We feel for her!
But then we find out that he didn't want to hurt her, he was fearful of his vampiric hunger!
The two get to know one another, he saves her life--they fall more deeply in love.
"Besides…the more time I spend with you, the more human emotions seem comprehensible to me. I’m discovering that I can sympathize with Heathcliff in ways I didn’t think possible before."— Edward Cullen
See?! Heathcliff, from Wuthering Heights, penned 150 years ago by Emily Bronte!
She is needed, she fills up his life, her feelings for him are so great that she is willing to become a vampire!
''I read it when I was nine,'' says Meyer, ''and I've reread it literally hundreds of times. I do think that there are elements of Edward (Cullen) in Edward Rochester and elements of Bella in Jane. Jane was someone I was close to as a child — we were good friends! I think in some ways she was more real to me than any other fictional character…”
And you know what? I can see it too. Not only in the brooding Edwards but in Bella and Jane.
Each is shy and retiring—each has arrived in a strange place. Each knows lonelieness and isolation and each wants desperately that brooding intense man they have fallen in love with.
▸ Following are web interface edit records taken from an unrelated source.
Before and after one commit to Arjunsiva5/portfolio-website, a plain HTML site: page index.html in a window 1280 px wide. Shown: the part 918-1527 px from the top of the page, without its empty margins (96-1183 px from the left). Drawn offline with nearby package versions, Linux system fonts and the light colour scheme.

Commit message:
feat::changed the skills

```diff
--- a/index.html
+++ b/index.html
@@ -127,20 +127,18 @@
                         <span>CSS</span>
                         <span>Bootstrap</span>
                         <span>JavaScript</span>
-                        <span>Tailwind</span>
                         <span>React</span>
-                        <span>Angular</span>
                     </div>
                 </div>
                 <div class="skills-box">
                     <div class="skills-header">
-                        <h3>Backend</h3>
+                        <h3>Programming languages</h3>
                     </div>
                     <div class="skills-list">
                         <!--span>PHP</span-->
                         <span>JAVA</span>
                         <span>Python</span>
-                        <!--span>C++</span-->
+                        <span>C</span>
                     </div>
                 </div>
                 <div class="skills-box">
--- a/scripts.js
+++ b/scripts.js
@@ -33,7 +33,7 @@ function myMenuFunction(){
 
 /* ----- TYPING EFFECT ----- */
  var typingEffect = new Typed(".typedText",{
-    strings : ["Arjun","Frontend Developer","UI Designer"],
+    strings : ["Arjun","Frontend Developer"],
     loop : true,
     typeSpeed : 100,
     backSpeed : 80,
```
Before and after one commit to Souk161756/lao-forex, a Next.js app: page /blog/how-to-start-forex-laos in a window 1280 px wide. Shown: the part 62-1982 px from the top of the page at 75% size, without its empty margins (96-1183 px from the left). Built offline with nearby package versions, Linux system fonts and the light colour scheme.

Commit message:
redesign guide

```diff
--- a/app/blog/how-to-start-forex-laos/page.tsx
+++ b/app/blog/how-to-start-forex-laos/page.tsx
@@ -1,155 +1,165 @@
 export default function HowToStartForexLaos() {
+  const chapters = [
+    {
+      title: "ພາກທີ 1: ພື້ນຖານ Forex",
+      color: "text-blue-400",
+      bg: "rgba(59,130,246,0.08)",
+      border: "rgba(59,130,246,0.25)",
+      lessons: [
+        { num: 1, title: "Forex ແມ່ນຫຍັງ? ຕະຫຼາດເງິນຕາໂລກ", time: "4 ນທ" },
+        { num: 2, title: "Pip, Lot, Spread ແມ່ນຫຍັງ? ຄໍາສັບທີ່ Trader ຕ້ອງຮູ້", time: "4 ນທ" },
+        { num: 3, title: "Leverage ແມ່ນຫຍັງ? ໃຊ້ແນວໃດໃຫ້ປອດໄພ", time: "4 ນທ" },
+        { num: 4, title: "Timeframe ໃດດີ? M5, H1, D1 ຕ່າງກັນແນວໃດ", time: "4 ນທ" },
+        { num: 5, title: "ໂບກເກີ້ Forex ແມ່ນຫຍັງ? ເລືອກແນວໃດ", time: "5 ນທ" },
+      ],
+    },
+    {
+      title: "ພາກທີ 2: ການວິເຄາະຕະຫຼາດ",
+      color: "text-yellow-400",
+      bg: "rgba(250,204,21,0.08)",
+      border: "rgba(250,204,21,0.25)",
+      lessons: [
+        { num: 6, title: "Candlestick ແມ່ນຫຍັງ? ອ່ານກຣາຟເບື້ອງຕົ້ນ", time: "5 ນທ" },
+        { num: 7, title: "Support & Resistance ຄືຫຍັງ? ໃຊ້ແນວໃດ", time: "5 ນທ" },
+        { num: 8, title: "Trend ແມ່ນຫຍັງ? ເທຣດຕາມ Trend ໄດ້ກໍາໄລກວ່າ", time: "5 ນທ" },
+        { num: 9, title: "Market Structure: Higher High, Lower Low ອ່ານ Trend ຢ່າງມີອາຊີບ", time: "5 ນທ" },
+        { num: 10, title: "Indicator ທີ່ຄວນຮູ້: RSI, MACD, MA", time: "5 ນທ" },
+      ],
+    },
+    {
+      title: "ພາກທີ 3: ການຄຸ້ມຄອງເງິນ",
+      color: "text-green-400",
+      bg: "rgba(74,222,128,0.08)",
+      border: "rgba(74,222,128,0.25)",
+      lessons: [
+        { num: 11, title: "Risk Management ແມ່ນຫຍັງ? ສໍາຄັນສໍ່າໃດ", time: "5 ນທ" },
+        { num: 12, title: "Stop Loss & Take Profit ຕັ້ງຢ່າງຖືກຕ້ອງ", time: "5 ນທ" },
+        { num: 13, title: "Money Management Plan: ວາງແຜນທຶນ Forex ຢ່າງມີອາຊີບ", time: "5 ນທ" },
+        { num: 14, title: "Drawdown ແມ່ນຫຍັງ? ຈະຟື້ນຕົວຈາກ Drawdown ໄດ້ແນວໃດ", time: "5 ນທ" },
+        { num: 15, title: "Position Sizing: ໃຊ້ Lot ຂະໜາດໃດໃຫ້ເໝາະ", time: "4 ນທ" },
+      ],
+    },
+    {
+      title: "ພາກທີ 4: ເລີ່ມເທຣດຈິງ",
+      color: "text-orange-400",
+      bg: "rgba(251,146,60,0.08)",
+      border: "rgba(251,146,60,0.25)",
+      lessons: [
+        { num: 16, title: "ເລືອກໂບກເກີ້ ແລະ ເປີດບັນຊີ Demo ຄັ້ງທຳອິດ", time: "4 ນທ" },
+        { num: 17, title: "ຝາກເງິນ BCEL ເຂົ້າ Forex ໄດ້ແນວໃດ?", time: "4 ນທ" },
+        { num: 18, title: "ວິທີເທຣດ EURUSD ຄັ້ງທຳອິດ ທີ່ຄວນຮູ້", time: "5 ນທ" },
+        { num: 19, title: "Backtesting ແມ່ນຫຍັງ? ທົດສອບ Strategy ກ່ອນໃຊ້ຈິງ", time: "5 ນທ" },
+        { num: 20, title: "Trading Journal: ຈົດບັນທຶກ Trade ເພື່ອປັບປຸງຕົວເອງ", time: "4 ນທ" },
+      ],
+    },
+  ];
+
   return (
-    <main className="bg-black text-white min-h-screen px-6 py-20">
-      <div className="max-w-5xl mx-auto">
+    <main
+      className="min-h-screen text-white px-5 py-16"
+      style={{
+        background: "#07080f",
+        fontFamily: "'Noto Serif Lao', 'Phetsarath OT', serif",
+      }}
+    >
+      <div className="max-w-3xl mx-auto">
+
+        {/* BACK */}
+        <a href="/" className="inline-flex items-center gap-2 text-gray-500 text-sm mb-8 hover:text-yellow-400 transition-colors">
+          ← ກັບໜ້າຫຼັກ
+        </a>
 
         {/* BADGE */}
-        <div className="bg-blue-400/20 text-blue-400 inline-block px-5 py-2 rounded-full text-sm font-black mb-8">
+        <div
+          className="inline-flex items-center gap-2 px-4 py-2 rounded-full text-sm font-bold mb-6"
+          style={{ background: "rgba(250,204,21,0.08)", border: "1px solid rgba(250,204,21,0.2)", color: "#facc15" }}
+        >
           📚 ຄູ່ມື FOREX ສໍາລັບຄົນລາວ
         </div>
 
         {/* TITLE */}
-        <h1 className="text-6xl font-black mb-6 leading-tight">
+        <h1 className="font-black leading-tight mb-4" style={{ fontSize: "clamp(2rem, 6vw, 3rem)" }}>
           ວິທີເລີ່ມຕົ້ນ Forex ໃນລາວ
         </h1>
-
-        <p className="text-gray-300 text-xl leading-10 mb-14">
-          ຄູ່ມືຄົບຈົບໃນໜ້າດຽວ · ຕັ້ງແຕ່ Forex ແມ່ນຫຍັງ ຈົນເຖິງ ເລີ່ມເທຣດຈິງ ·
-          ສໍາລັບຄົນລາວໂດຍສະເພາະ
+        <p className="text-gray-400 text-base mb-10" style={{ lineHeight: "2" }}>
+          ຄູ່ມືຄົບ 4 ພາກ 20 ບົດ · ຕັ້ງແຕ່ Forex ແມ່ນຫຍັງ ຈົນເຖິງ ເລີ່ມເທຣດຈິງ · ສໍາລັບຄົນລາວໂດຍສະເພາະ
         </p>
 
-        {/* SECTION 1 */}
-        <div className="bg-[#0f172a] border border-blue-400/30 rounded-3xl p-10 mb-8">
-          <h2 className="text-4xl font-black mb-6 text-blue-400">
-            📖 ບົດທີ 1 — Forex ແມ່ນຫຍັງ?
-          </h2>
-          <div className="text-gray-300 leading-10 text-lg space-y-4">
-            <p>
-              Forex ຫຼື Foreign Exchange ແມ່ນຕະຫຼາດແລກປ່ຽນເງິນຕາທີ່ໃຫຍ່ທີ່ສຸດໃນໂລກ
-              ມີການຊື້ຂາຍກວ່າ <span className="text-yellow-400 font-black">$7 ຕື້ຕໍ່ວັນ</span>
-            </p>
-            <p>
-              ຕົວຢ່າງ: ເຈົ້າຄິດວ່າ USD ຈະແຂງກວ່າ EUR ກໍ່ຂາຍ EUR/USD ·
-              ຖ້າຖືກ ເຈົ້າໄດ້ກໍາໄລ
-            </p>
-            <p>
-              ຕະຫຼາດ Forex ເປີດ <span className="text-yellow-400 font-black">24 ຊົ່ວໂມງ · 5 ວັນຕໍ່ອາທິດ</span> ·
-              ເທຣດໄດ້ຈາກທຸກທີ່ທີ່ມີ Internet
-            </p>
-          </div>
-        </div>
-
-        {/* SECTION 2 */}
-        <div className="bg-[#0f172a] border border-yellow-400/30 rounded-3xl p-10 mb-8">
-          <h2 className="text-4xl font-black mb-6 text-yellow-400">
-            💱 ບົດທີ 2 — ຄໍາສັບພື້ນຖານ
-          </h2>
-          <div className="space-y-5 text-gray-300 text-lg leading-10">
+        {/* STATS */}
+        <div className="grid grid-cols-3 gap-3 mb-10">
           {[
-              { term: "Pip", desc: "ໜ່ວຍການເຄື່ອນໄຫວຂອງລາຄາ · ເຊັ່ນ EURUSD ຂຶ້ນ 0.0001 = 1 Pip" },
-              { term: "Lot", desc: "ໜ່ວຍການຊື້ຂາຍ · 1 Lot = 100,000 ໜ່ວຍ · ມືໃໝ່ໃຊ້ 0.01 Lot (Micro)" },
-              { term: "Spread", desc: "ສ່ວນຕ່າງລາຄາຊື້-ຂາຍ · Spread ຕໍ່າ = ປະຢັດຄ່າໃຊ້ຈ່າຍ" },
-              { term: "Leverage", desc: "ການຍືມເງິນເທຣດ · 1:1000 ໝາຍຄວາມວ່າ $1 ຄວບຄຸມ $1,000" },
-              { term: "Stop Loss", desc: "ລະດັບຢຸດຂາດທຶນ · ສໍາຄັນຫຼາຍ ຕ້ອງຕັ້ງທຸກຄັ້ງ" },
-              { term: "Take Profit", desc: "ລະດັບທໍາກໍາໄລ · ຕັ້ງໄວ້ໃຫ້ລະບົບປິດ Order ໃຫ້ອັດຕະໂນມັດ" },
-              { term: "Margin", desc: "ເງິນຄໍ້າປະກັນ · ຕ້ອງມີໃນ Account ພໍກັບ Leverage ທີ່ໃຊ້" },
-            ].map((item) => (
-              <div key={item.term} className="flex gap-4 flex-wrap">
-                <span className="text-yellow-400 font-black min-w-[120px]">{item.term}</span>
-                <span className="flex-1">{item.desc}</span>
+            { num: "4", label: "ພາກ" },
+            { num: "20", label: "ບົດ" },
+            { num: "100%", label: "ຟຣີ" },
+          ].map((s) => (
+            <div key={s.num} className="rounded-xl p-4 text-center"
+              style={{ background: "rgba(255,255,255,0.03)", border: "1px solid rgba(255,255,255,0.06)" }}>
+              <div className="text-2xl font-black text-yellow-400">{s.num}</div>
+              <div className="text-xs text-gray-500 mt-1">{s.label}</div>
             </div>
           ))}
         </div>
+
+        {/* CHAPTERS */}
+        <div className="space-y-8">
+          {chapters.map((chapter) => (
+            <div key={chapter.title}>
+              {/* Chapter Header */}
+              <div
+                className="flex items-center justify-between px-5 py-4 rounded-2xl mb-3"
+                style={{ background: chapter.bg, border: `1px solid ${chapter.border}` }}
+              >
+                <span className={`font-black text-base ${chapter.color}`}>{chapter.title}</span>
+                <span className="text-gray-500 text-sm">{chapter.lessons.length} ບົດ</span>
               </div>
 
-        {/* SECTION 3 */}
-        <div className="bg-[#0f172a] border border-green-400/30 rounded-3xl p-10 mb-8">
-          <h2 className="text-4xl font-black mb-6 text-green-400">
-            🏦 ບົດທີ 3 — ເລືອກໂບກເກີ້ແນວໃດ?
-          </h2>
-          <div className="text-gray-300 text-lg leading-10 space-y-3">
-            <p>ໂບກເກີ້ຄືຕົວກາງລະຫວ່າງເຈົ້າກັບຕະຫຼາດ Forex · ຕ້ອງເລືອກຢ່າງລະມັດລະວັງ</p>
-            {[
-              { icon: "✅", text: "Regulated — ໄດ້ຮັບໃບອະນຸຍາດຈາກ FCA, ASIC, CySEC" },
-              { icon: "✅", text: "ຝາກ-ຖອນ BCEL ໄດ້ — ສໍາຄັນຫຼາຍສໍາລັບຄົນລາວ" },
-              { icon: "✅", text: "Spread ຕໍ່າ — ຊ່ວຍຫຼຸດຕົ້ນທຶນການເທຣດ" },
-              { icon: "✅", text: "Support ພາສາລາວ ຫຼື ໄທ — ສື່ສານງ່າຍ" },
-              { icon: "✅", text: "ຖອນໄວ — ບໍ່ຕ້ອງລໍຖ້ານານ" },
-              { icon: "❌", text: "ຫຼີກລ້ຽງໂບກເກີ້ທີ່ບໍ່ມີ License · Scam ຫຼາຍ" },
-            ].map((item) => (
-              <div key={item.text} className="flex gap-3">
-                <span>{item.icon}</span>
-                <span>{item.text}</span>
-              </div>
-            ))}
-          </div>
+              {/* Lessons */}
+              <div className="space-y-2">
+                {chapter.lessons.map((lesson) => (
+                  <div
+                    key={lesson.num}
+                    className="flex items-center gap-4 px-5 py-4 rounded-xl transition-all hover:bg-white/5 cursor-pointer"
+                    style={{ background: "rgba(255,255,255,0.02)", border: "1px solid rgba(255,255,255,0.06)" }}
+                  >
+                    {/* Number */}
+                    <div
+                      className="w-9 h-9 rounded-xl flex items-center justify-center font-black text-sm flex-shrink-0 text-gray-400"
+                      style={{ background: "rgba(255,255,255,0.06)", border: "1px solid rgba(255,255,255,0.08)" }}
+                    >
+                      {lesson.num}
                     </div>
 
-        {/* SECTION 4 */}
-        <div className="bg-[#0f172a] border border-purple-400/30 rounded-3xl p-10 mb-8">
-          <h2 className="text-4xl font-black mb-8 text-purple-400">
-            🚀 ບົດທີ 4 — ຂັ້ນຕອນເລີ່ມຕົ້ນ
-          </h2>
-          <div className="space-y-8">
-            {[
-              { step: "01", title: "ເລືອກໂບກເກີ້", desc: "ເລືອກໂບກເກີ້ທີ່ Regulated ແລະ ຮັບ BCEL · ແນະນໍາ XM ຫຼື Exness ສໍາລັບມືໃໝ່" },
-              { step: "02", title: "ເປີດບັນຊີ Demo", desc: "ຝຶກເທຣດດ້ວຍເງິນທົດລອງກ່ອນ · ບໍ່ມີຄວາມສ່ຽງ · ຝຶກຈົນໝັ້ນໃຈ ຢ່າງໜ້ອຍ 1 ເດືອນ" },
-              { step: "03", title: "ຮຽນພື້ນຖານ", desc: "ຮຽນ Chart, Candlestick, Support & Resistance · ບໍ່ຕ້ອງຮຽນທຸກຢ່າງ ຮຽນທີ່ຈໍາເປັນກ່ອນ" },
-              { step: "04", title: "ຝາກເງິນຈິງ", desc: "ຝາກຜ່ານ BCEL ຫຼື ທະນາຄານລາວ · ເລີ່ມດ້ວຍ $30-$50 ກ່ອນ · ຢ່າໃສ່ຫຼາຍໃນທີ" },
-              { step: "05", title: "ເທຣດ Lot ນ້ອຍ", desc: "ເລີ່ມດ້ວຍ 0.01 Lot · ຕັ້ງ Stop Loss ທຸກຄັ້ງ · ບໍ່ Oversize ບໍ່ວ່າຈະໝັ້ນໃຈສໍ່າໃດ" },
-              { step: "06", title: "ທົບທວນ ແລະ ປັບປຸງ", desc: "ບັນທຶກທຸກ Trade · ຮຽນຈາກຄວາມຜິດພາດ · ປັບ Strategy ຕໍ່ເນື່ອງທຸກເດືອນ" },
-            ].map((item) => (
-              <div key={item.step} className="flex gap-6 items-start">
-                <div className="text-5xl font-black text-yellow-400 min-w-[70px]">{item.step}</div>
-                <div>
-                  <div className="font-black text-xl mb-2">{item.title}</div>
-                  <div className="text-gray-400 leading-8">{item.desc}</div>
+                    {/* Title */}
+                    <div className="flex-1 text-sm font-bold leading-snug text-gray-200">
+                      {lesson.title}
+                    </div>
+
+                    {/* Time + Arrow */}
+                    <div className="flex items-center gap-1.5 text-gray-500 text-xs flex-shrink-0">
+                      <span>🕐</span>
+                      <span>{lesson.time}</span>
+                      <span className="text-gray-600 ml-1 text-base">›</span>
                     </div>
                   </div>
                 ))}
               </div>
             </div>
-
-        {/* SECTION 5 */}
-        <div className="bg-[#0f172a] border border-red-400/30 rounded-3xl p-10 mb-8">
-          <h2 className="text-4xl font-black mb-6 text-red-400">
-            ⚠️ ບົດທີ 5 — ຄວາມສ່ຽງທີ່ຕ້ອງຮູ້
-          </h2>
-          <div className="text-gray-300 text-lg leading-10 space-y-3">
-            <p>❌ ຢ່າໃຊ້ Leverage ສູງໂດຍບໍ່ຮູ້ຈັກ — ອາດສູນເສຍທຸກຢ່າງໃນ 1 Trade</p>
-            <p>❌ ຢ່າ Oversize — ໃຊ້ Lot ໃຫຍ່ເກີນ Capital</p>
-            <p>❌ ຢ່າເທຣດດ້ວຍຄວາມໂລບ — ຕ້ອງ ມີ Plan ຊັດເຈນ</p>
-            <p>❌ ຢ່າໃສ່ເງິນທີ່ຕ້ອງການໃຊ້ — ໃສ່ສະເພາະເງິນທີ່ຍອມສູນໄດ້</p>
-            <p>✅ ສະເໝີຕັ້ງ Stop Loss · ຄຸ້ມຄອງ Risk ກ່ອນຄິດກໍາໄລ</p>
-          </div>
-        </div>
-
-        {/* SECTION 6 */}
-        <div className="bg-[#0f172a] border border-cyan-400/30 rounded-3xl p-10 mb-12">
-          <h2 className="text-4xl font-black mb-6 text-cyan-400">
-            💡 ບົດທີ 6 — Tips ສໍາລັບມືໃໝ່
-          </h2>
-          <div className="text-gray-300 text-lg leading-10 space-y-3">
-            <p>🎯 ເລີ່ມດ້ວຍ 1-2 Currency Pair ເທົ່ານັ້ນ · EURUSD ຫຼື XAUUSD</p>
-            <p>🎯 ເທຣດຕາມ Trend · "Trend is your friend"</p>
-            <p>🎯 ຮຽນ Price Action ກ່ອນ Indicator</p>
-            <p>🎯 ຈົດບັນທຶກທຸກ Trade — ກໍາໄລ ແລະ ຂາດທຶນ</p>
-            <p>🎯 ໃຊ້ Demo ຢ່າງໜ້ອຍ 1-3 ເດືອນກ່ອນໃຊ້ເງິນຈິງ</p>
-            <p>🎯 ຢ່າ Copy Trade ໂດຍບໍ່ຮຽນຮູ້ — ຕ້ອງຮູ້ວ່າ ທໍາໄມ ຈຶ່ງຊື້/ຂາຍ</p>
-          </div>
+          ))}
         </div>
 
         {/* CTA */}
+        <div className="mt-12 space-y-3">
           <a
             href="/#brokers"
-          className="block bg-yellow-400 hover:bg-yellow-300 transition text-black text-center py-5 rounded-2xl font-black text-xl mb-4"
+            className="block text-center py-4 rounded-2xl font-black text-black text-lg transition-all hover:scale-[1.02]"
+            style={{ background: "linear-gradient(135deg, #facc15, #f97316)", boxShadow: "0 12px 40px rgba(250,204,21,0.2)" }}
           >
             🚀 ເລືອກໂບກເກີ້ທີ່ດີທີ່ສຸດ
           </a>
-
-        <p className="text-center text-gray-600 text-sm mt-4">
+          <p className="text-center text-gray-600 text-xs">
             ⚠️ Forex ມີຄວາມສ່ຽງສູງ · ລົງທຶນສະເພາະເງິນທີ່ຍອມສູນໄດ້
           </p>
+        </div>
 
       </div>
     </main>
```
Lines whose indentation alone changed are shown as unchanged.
Jane does not understand Edward Rochester’s unhappiness and at first she thinks him uncaring.
Bella too doesn’t understand Edward Cullen’s behavior and thinks he hates her at first when in fact it has nothing to do with that!
Jane Eyre is a romance in the gothic tradition.
Twilight is a romance in the new gothic tradition.
Each has captured the imagination of a wide audience.
Both are great romances and romance is romance.
A quesetion: why do we love our heroes to be tortured?
Answer: because it makes the story that much more involving, that much more gripping.
We care about Jane and Edward as we care about Bella and Edward.
And why is that? It is because we have well-drawn characters facing tremendous conflicts.
Added to that, we have a great love story! No! Make that two great love stories!